Termination of Proceedings: In February, two of our students currently enrolled in the Clinic seminar were successful in persuading the government to terminate proceedings initiated against our client seeking to remove him to El Salvador. The client, who arrived in the United States as a Lawful Permanent Resident (LPR) at the age of 13, was put in removal proceedings after a short trip abroad with his family in 2010. The client, a small business owner who is currently in his mid-30s, has no other removable criminal convictions and is the father of a young United States Citizen daughter.
The Clinic argued that the basis for our client’s removal – an alleged conviction for possession of marijuana in 1998 – could not be proven by the government, as the criminal records had been destroyed and the Border Patrol agent who interrogated our client about his alleged conviction did not follow proper procedures, rendering our client’s statements about the alleged conviction inadmissible. The Clinic filed several Motions to Terminate our client’s removal proceedings, and on the day of trial, the government attorney stipulated to termination of the case. The client is now home with his family, and is seeking to become a United States Citizen at the earliest possible opportunity. UDC students who worked on this case are Anton Wells, ‘13, Jessica Niesen, ’13, Pesach Klein, ’14 (above right), Steven Williams, ’14, Jeremy Ridgeway, ’14, Jamila Lenard Shand, ’14, and Anna Oguntimein,’15 (left).
Petition for Review: Additionally, the Immigration and Human Rights Clinic is currently litigating a Petition for Review filed in the United States Court of Appeals for the Fourth Circuit on behalf of a client who was ordered removed from the United States in Fall 2013. The client, who was a Lawful Permanent Resident (LPR), arrived in the United States in 1989 after fleeing the civil war in El Salvador.
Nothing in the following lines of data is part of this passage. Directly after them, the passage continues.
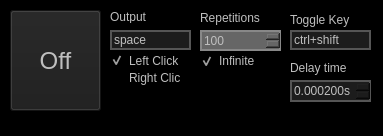
The window that gui.ui (KermitPurple/clicker) describes before a commit, drawn with Qt 5.
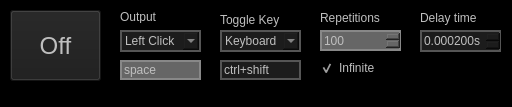
The same window after the commit.

The edit to the form file:
```diff
--- a/gui.ui
+++ b/gui.ui
@@ -9,8 +9,8 @@
    <rect>
     <x>0</x>
     <y>0</y>
-    <width>383</width>
-    <height>136</height>
+    <width>512</width>
+    <height>107</height>
    </rect>
   </property>
   <property name="sizePolicy">
@@ -19,18 +19,6 @@
     <verstretch>0</verstretch>
    </sizepolicy>
   </property>
-  <property name="minimumSize">
-   <size>
-    <width>383</width>
-    <height>136</height>
-   </size>
-  </property>
-  <property name="maximumSize">
-   <size>
-    <width>383</width>
-    <height>136</height>
-   </size>
-  </property>
   <property name="windowTitle">
    <string>AutoClicker</string>
   </property>
@@ -44,7 +32,7 @@
       <x>10</x>
       <y>10</y>
       <width>91</width>
-      <height>101</height>
+      <height>71</height>
      </rect>
     </property>
     <property name="font">
@@ -63,10 +51,13 @@
     </property>
    </widget>
    <widget class="QLineEdit" name="PressText">
+    <property name="enabled">
+     <bool>false</bool>
+    </property>
     <property name="geometry">
      <rect>
-      <x>110</x>
-      <y>30</y>
+      <x>120</x>
+      <y>60</y>
       <width>81</width>
       <height>20</height>
      </rect>
@@ -81,67 +72,23 @@
    <widget class="QLineEdit" name="TriggerText">
     <property name="geometry">
      <rect>
-      <x>290</x>
-      <y>30</y>
+      <x>220</x>
+      <y>60</y>
       <width>81</width>
       <height>20</height>
      </rect>
     </property>
     <property name="styleSheet">
-     <string notr="true">QLineEdit{background:#1c1c1c;border: 2px solid #555;}QLineEdit:disabled{background:#333}</string>
+     <string notr="true">QLineEdit{background:#1c1c1c;border: 2px solid #555;}QLineEdit:disabled{background:#666;border:2px solid #888}</string>
     </property>
     <property name="text">
      <string>ctrl+shift</string>
     </property>
    </widget>
-   <widget class="QCheckBox" name="LeftClick">
-    <property name="enabled">
-     <bool>true</bool>
-    </property>
-    <property name="geometry">
-     <rect>
-      <x>110</x>
-      <y>50</y>
-      <width>71</width>
-      <height>21</height>
-     </rect>
-    </property>
-    <property name="focusPolicy">
-     <enum>Qt::NoFocus</enum>
-    </property>
-    <property name="text">
-     <string>Left Click</string>
-    </property>
-    <property name="checked">
-     <bool>true</bool>
-    </property>
-   </widget>
-   <widget class="QCheckBox" name="RightClick">
-    <property name="enabled">
-     <bool>true</bool>
-    </property>
-    <property name="geometry">
-     <rect>
-      <x>110</x>
-      <y>70</y>
-      <width>71</width>
-      <height>16</height>
-     </rect>
-    </property>
-    <property name="focusPolicy">
-     <enum>Qt::NoFocus</enum>
-    </property>
-    <property name="text">
-     <string>Right Click</string>
-    </property>
-    <property name="checked">
-     <bool>false</bool>
-    </property>
-   </widget>
    <widget class="QLabel" name="label">
     <property name="geometry">
      <rect>
-      <x>110</x>
+      <x>120</x>
       <y>10</y>
       <width>47</width>
       <height>13</height>
@@ -154,7 +101,7 @@
    <widget class="QLabel" name="label_2">
     <property name="geometry">
      <rect>
-      <x>290</x>
+      <x>220</x>
       <y>10</y>
       <width>61</width>
       <height>20</height>
@@ -167,8 +114,8 @@
    <widget class="QLabel" name="label_3">
     <property name="geometry">
      <rect>
-      <x>290</x>
-      <y>60</y>
+      <x>420</x>
+      <y>10</y>
       <width>61</width>
       <height>16</height>
      </rect>
@@ -180,8 +127,8 @@
    <widget class="QDoubleSpinBox" name="DelayBox">
     <property name="geometry">
      <rect>
-      <x>290</x>
-      <y>80</y>
+      <x>420</x>
+      <y>30</y>
       <width>81</width>
       <height>22</height>
      </rect>
@@ -223,7 +170,7 @@
     </property>
     <property name="geometry">
      <rect>
-      <x>200</x>
+      <x>320</x>
       <y>30</y>
       <width>81</width>
       <height>21</height>
@@ -245,7 +192,7 @@
    <widget class="QLabel" name="label_4">
     <property name="geometry">
      <rect>
-      <x>200</x>
+      <x>320</x>
       <y>10</y>
       <width>61</width>
       <height>16</height>
@@ -261,10 +208,10 @@
     </property>
     <property name="geometry">
      <rect>
-      <x>200</x>
-      <y>51</y>
+      <x>320</x>
+      <y>60</y>
       <width>71</width>
-      <height>20</height>
+      <height>16</height>
      </rect>
     </property>
     <property name="focusPolicy">
@@ -277,6 +224,116 @@
      <bool>true</bool>
     </property>
    </widget>
+   <widget class="QComboBox" name="ToggleBox">
+    <property name="geometry">
+     <rect>
+      <x>220</x>
+      <y>30</y>
+      <width>81</width>
+      <height>22</height>
+     </rect>
+    </property>
+    <property name="styleSheet">
+     <string notr="true">QComboBox{background:#1c1c1c;border: 2px solid #555;}QComboBox:disabled{background:#666;border:2px solid #888}</string>
+    </property>
+    <property name="currentText">
+     <string>Keyboard</string>
+    </property>
+    <item>
+     <property name="text">
+      <string>Keyboard</string>
+     </property>
+    </item>
+    <item>
+     <property name="text">
+      <string>Left Click</string>
+     </property>
+    </item>
+    <item>
+     <property name="text">
+      <string>Right Click</string>
+     </property>
+    </item>
+    <item>
+     <property name="text">
+      <string>Middle Click</string>
+     </property>
+    </item>
+    <item>
+     <property name="text">
+      <string>Mouse4</string>
+     </property>
+    </item>
+    <item>
+     <property name="text">
+      <string>Mouse5</string>
+     </property>
+    </item>
+   </widget>
+   <widget class="QComboBox" name="OutputBox">
+    <property name="geometry">
+     <rect>
+      <x>120</x>
+      <y>30</y>
+      <width>81</width>
+      <height>22</height>
+     </rect>
+    </property>
+    <property name="styleSheet">
+     <string notr="true">QComboBox{background:#1c1c1c;border: 2px solid #555;}QComboBox:disabled{background:#666;border:2px solid #888}</string>
+    </property>
+    <property name="editable">
+     <bool>false</bool>
+    </property>
+    <property name="currentText">
+     <string>Left Click</string>
+    </property>
+    <property name="currentIndex">
+     <number>1</number>
+    </property>
+    <item>
+     <property name="text">
+      <string>Keyboard</string>
+     </property>
+    </item>
+    <item>
+     <property name="text">
+      <string>Left Click</string>
+     </property>
+    </item>
+    <item>
+     <property name="text">
+      <string>Right Click</string>
+     </property>
+    </item>
+    <item>
+     <property name="text">
+      <string>Middle Click</string>
+     </property>
+    </item>
+    <item>
+     <property name="text">
+      <string>Mouse4</string>
+     </property>
+    </item>
+    <item>
+     <property name="text">
+      <string>Mouse5</string>
+     </property>
+    </item>
+   </widget>
+   <zorder>ToggleButton</zorder>
+   <zorder>PressText</zorder>
+   <zorder>TriggerText</zorder>
+   <zorder>label</zorder>
+   <zorder>label_2</zorder>
+   <zorder>label_3</zorder>
+   <zorder>DelayBox</zorder>
+   <zorder>RepetitionsBox</zorder>
+   <zorder>InfiniteRepetitionsBox</zorder>
+   <zorder>ToggleBox</zorder>
+   <zorder>OutputBox</zorder>
+   <zorder>label_4</zorder>
   </widget>
   <widget class="QStatusBar" name="statusbar"/>
  </widget>
```
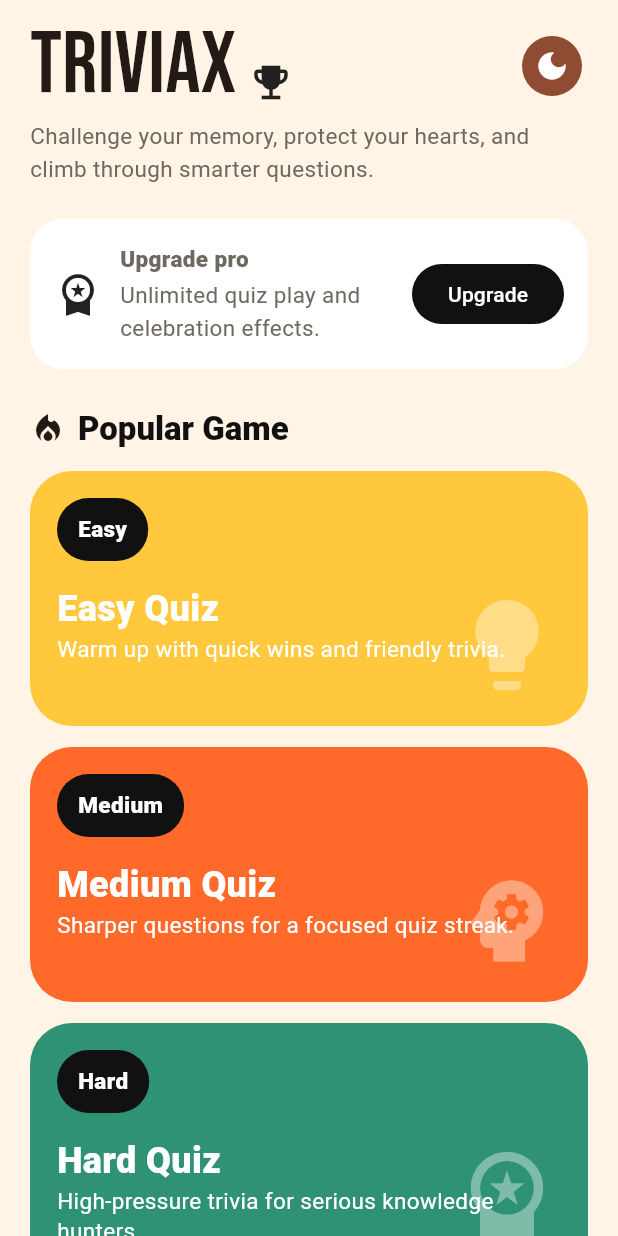
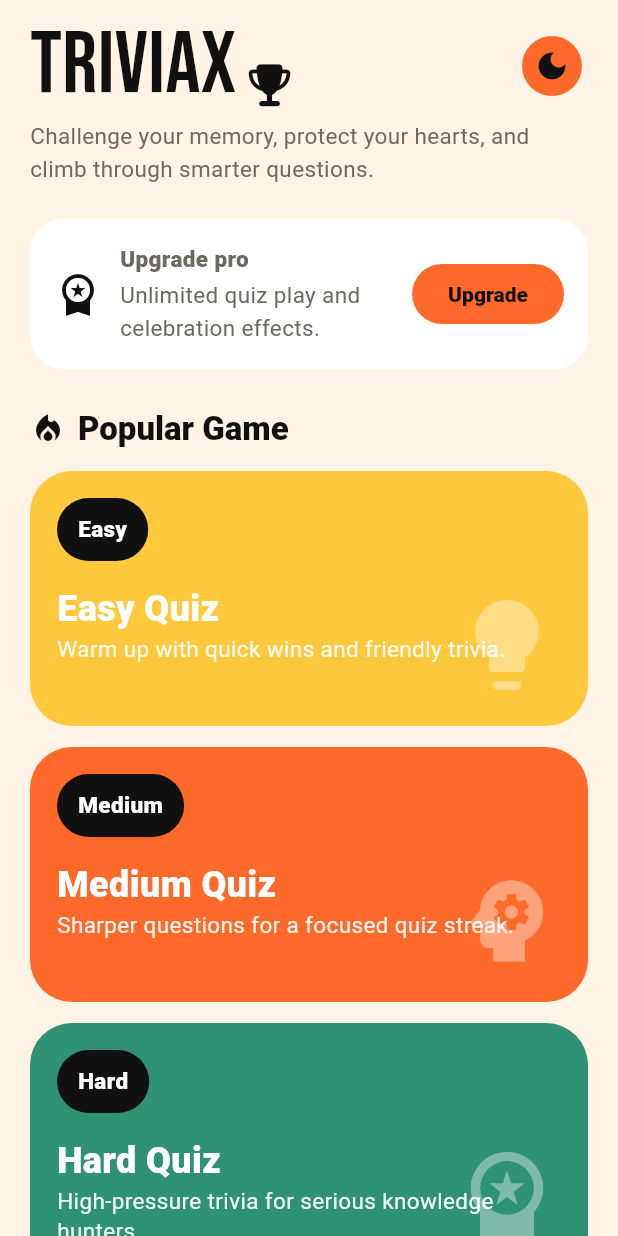
Before and after one commit to Vidhirahi01/trevia_app, a Flutter app: the screen it shows after launch, on a phone screen of 412 x 824 dp. Run offline on Flutter 3.47's test engine with Material 3 defaults, Android fonts, the light colour scheme and no system bars; our stand-ins replace confetti, flutter_animate, flutter_riverpod, font_awesome_flutter, get, google_fonts and 1 more.

Commit message:
Refactor theming structure: implement core themes and added micro animations

```diff
--- /dev/null
+++ b/lib/core/themes/app_colors.dart
@@ -0,0 +1,37 @@
+import 'package:flutter/material.dart';
+
+class AppColors {
+  static const background = Color(0xFFFFF4E6);
+  static const black = Color(0xFF111111);
+  static const white = Colors.white;
+
+  static const primary = Color(0xFFFF6A2A);
+  static const success = Color(0xFF4CAF50);
+  static const error = Color(0xFFE53935);
+
+  static const cardYellow = Color(0xFFFFC83D);
+  static const cardGreen = Color(0xFF2F9275);
+  static const cardBlue = Color(0xFF84C5DD);
+
+  static const darkBackground = Color(0xFF171615);
+  static const darkSurface = Color(0xFF242220);
+  static const darkElevated = Color(0xFF2E2C29);
+  static const darkHighlight = Color(0xFF3A3733);
+
+  // Ink scale
+  static const inkPrimary = Color(0xFFF5EDE0);
+  static const inkSecondary = Color(0xFFB8AFA5);
+  static const inkMuted = Color(0xFF6D6860);
+  static const inkBorder = Color(0xFF3A3733);
+
+  // Brand (bumped for contrast on dark)
+  static const primaryDark = Color(0xFFFF7A3D);
+  static const primarySubtle = Color(0xFF3A1A0A);
+  static const successDark = Color(0xFF5DC060);
+  static const errorDark = Color(0xFFF05252);
+
+  // Card accents (re-tuned for dark bg)
+  static const cardYellowDark = Color(0xFFCC9F28);
+  static const cardGreenDark = Color(0xFF3AAD88);
+  static const cardBlueDark = Color(0xFF6BAFC8);
+}
--- /dev/null
+++ b/lib/core/themes/app_theme.dart
@@ -0,0 +1,114 @@
+import 'package:flutter/material.dart';
+
+import 'app_colors.dart';
+
+class AppTheme {
+  static ThemeData light() {
+    return _base(Brightness.light);
+  }
+
+  static ThemeData dark() {
+    return _base(Brightness.dark);
+  }
+
+  static ThemeData _base(Brightness brightness) {
+    final isDark = brightness == Brightness.dark;
+    final scheme = ColorScheme.fromSeed(
+      seedColor: isDark ? AppColors.primaryDark : AppColors.primary,
+      brightness: brightness,
+      surface: isDark ? AppColors.darkSurface : AppColors.white,
+    ).copyWith(
+      primary: isDark ? AppColors.primaryDark : AppColors.primary,
+      secondary: isDark ? AppColors.cardBlueDark : AppColors.cardBlue,
+      surface: isDark ? AppColors.darkSurface : AppColors.white,
+      surfaceContainerHighest:
+          isDark ? AppColors.darkElevated : const Color(0xFFF5EBDD),
+      background: isDark ? AppColors.darkBackground : AppColors.background,
+      onSurface: isDark ? AppColors.inkPrimary : AppColors.black,
+      onBackground: isDark ? AppColors.inkPrimary : AppColors.black,
+      outline: isDark ? AppColors.inkBorder : const Color(0xFFD7CFC4),
+      error: isDark ? AppColors.errorDark : AppColors.error,
+    );
+
+    return ThemeData(
+      useMaterial3: true,
+      brightness: brightness,
+      colorScheme: scheme,
+      fontFamily: 'Roboto',
+      scaffoldBackgroundColor: scheme.background,
+      appBarTheme: AppBarTheme(
+        backgroundColor: scheme.background,
+        foregroundColor: scheme.onBackground,
+        centerTitle: false,
+        elevation: 0,
+      ),
+      iconTheme: IconThemeData(color: scheme.onSurface),
+      textTheme: TextTheme(
+        headlineLarge: TextStyle(
+          fontSize: 48,
+          fontWeight: FontWeight.w900,
+          color: scheme.onSurface,
+          height: .95,
+        ),
+        headlineMedium: TextStyle(
+          fontSize: 28,
+          fontWeight: FontWeight.w900,
+          color: scheme.onSurface,
+        ),
+        titleLarge: TextStyle(
+          fontSize: 22,
+          fontWeight: FontWeight.w900,
+          color: scheme.onSurface,
+        ),
+        bodyMedium: TextStyle(
+          fontSize: 15,
+          height: 1.45,
+          color: isDark ? AppColors.inkSecondary : AppColors.inkMuted,
+        ),
+      ),
+      elevatedButtonTheme: ElevatedButtonThemeData(
+        style: ElevatedButton.styleFrom(
+          backgroundColor: scheme.primary,
+          foregroundColor: AppColors.black,
+          minimumSize: const Size.fromHeight(54),
+          shape: RoundedRectangleBorder(
+            borderRadius: BorderRadius.circular(18),
+          ),
+          textStyle: const TextStyle(fontWeight: FontWeight.w900),
+        ),
+      ),
+      filledButtonTheme: FilledButtonThemeData(
+        style: FilledButton.styleFrom(
+          backgroundColor: scheme.primary,
+          foregroundColor: AppColors.black,
+          textStyle: const TextStyle(fontWeight: FontWeight.w900),
+        ),
+      ),
+      outlinedButtonTheme: OutlinedButtonThemeData(
+        style: OutlinedButton.styleFrom(
+          foregroundColor: scheme.onSurface,
+          side: BorderSide(color: scheme.outline),
+          textStyle: const TextStyle(fontWeight: FontWeight.w900),
+        ),
+      ),
+      inputDecorationTheme: InputDecorationTheme(
+        filled: true,
+        fillColor: isDark ? AppColors.darkElevated : AppColors.white,
+        hintStyle: const TextStyle(color: AppColors.inkMuted),
+        prefixIconColor: scheme.primary,
+        border: OutlineInputBorder(
+          borderRadius: BorderRadius.circular(18),
+          borderSide: BorderSide.none,
+        ),
+        focusedBorder: OutlineInputBorder(
+          borderRadius: BorderRadius.circular(18),
+          borderSide: BorderSide(color: scheme.primary, width: 2),
+        ),
+        enabledBorder: OutlineInputBorder(
+          borderRadius: BorderRadius.circular(18),
+          borderSide: BorderSide(color: scheme.outline.withOpacity(.35)),
+        ),
+      ),
+    );
+  }
+}
--- a/lib/main.dart
+++ b/lib/main.dart
@@ -1,9 +1,9 @@
 import 'package:flutter/material.dart';
 import 'package:flutter_riverpod/flutter_riverpod.dart';
 import 'package:get/get.dart';
+import 'package:trevia_app/core/themes/app_theme.dart';
+import 'package:trevia_app/core/themes/theme_provider.dart';
 
-import 'themes/app_theme.dart';
-import 'themes/theme_provider.dart';
 import 'screens/admin_quiz_screen.dart';
 import 'screens/home_screen.dart';
 import 'screens/quiz_screen.dart';
--- a/lib/screens/home_screen.dart
+++ b/lib/screens/home_screen.dart
@@ -1,10 +1,11 @@
 import 'package:flutter/material.dart';
+import 'package:font_awesome_flutter/font_awesome_flutter.dart';
 import 'package:flutter_riverpod/flutter_riverpod.dart';
 import 'package:get/get.dart';
 import 'package:google_fonts/google_fonts.dart';
 
-import '../themes/app_colors.dart';
-import '../themes/theme_provider.dart';
+import '../core/themes/app_colors.dart';
+import '../core/themes/theme_provider.dart';
 import '../provider/custom_quiz_provider.dart';
 import '../provider/quiz_provider.dart';
 
@@ -41,7 +42,7 @@ class HomeScreen extends ConsumerWidget {
                         ),
                       ),
                       const SizedBox(width: 8),
-                      const Icon(Icons.emoji_events, size: 30),
+                      const FaIcon(FontAwesomeIcons.trophy, size: 28),
                     ],
                   ),
                 ),
@@ -64,7 +65,7 @@ class HomeScreen extends ConsumerWidget {
               style: Theme.of(context).textTheme.bodyMedium,
             ),
             const SizedBox(height: 22),
-            _UpgradeStrip(isDark: isDark),
+            const _UpgradeStrip(),
             const SizedBox(height: 26),
             Row(
               children: [
@@ -74,28 +75,31 @@ class HomeScreen extends ConsumerWidget {
                   color: Theme.of(context).colorScheme.onSurface,
                 ),
                 const SizedBox(width: 8),
-                Text('Popular Game', style: Theme.of(context).textTheme.titleLarge),
+                Text(
+                  'Popular Game',
+                  style: Theme.of(context).textTheme.titleLarge,
+                ),
               ],
             ),
             const SizedBox(height: 14),
             _DifficultyCard(
               title: 'Easy',
               subtitle: 'Warm up with quick wins and friendly trivia.',
-              color: AppColors.cardYellow,
+              color: isDark ? AppColors.cardYellowDark : AppColors.cardYellow,
               icon: Icons.lightbulb,
               onTap: () => _startApiQuiz(ref, 'easy'),
             ),
             _DifficultyCard(
               title: 'Medium',
               subtitle: 'Sharper questions for a focused quiz streak.',
-              color: AppColors.primary,
+              color: isDark ? AppColors.primaryDark : AppColors.primary,
               icon: Icons.psychology,
               onTap: () => _startApiQuiz(ref, 'medium'),
             ),
             _DifficultyCard(
               title: 'Hard',
               subtitle: 'High-pressure trivia for serious knowledge hunters.',
-              color: AppColors.cardGreen,
+              color: isDark ? AppColors.cardGreenDark : AppColors.cardGreen,
               icon: Icons.workspace_premium,
               onTap: () => _startApiQuiz(ref, 'hard'),
             ),
@@ -166,16 +170,16 @@ class HomeScreen extends ConsumerWidget {
 }
 
 class _UpgradeStrip extends StatelessWidget {
-  const _UpgradeStrip({required this.isDark});
-
-  final bool isDark;
+  const _UpgradeStrip();
 
   @override
   Widget build(BuildContext context) {
+    final scheme = Theme.of(context).colorScheme;
+
     return Container(
       padding: const EdgeInsets.all(16),
       decoration: BoxDecoration(
-        color: isDark ? AppColors.darkSurface : AppColors.white,
+        color: scheme.surface,
         borderRadius: BorderRadius.circular(22),
       ),
       child: Row(
@@ -194,7 +198,10 @@ class _UpgradeStrip extends StatelessWidget {
           ),
           FilledButton(
             onPressed: () {},
-            style: FilledButton.styleFrom(backgroundColor: AppColors.black),
+            style: FilledButton.styleFrom(
+              backgroundColor: scheme.primary,
+              foregroundColor: AppColors.black,
+            ),
             child: const Text('Upgrade'),
           ),
         ],
@@ -220,6 +227,8 @@ class _DifficultyCard extends StatelessWidget {
 
   @override
   Widget build(BuildContext context) {
+    final scheme = Theme.of(context).colorScheme;
+
     return Padding(
       padding: const EdgeInsets.only(bottom: 14),
       child: LayoutBuilder(
@@ -249,7 +258,7 @@ class _DifficultyCard extends StatelessWidget {
                     child: Icon(
                       icon,
                       size: iconSize,
-                      color: Colors.white.withOpacity(.38),
+                      color: scheme.onPrimary.withOpacity(.38),
                     ),
                   ),
                   Column(
@@ -290,7 +299,10 @@ class _DifficultyCard extends StatelessWidget {
                         subtitle,
                         maxLines: isCompact ? 3 : 2,
                         overflow: TextOverflow.ellipsis,
-                        style: const TextStyle(color: Colors.white, height: 1.35),
+                        style: TextStyle(
+                          color: scheme.onPrimary.withOpacity(.92),
+                          height: 1.35,
+                        ),
                       ),
                     ],
                   ),
--- a/lib/themes/app_colors.dart
+++ /dev/null
@@ -1,27 +0,0 @@
-import 'package:flutter/material.dart';
-
-class AppColors {
-  static const background = Color(0xFFFFF4E6);
-
-  static const black = Color(0xFF111111);
-
-  static const primary = Color(0xFFFF6A2A);
-
-  static const success = Color(0xFF4CAF50);
-
-  static const error = Color(0xFFE53935);
-
-  static const cardYellow = Color(0xFFFFC83D);
-
-  static const cardGreen = Color(0xFF2F9275);
-
-  static const cardBlue = Color(0xFF84C5DD);
-
-  static const white = Colors.white;
-
-  static const inkMuted = Color(0xFF6D6860);
-
-  static const darkBackground = Color(0xFF171615);
-
-  static const darkSurface = Color(0xFF242220);
-}
--- a/lib/themes/app_theme.dart
+++ /dev/null
@@ -1,83 +0,0 @@
-import 'package:flutter/material.dart';
-
-import 'app_colors.dart';
-
-class AppTheme {
-  static ThemeData light() {
-    return _base(Brightness.light).copyWith(
-      scaffoldBackgroundColor: AppColors.background,
-      colorScheme: ColorScheme.fromSeed(
-        seedColor: AppColors.primary,
-        brightness: Brightness.light,
-        surface: AppColors.white,
-      ),
-    );
-  }
-
-  static ThemeData dark() {
-    return _base(Brightness.dark).copyWith(
-      scaffoldBackgroundColor: AppColors.darkBackground,
-      colorScheme: ColorScheme.fromSeed(
-        seedColor: AppColors.primary,
-        brightness: Brightness.dark,
-        surface: AppColors.darkSurface,
-      ),
-    );
-  }
-
-  static ThemeData _base(Brightness brightness) {
-    final isDark = brightness == Brightness.dark;
-
-    return ThemeData(
-      useMaterial3: true,
-      brightness: brightness,
-      fontFamily: 'Roboto',
-      textTheme: TextTheme(
-        headlineLarge: TextStyle(
-          fontSize: 48,
-          fontWeight: FontWeight.w900,
-          color: isDark ? AppColors.white : AppColors.black,
-          height: .95,
-        ),
-        headlineMedium: TextStyle(
-          fontSize: 28,
-          fontWeight: FontWeight.w900,
-          color: isDark ? AppColors.white : AppColors.black,
-        ),
-        titleLarge: TextStyle(
-          fontSize: 22,
-          fontWeight: FontWeight.w900,
-          color: isDark ? AppColors.white : AppColors.black,
-        ),
-        bodyMedium: TextStyle(
-          fontSize: 15,
-          height: 1.45,
-          color: isDark ? const Color(0xFFD8D1C8) : AppColors.inkMuted,
-        ),
-      ),
-      elevatedButtonTheme: ElevatedButtonThemeData(
-        style: ElevatedButton.styleFrom(
-          backgroundColor: AppColors.black,
-          foregroundColor: AppColors.white,
-          minimumSize: const Size.fromHeight(54),
-          shape: RoundedRectangleBorder(
-            borderRadius: BorderRadius.circular(18),
-          ),
-          textStyle: const TextStyle(fontWeight: FontWeight.w900),
-        ),
-      ),
-      inputDecorationTheme: InputDecorationTheme(
-        filled: true,
-        fillColor: isDark ? AppColors.darkSurface : AppColors.white,
-        border: OutlineInputBorder(
-          borderRadius: BorderRadius.circular(18),
-          borderSide: BorderSide.none,
-        ),
-        focusedBorder: OutlineInputBorder(
-          borderRadius: BorderRadius.circular(18),
-          borderSide: const BorderSide(color: AppColors.primary, width: 2),
-        ),
-      ),
-    );
-  }
-}
--- a/pubspec.yaml
+++ b/pubspec.yaml
@@ -14,6 +14,7 @@ dependencies:
   flutter_riverpod: ^3.3.2
   get: ^4.7.3
   google_fonts: ^6.3.2
+  font_awesome_flutter: ^10.7.0
   http: ^1.6.0
   lottie: ^3.3.3
   shared_preferences: ^2.5.5
```
Also changed, not shown: lib/core/themes/theme_provider.dart (+9 -1 lines), lib/screens/admin_quiz_screen.dart (+17 -10 lines), lib/screens/quiz_screen.dart (+29 -19 lines), lib/screens/result_screen.dart (+10 -6 lines), lib/themes/theme_provider.dart (deleted, +0 -9 lines), pubspec.lock.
At the client’s trial in Spring 2013 - which was conducted by UDC students Carolina Ramallo, ’14, and Kevin Regan, ’14 – the Immigration Judge ruled that although he determined that our client merited a favorable exercise of discretion, she is statutorily ineligible to receive Cancellation of Removal for Certain Permanent Residents. This is because, despite her residence of long duration in the United States, the Immigration Judge held that she had not accrued sufficient “continuous residence” under the statute. The Board of Immigration Appeals (BIA) affirmed the Immigration Judge’s ruling, and the Clinic filed the Petition for Review on behalf of the client with the Fourth Circuit in Fall 2013. Carolina Ramallo continued to work on the case before the BIA and the Fourth Circuit, along with former UDC Clinic students Myrthala Castillo, ’14, and Felista Njuguna,’14 (right) A decision in the case is expected later this year.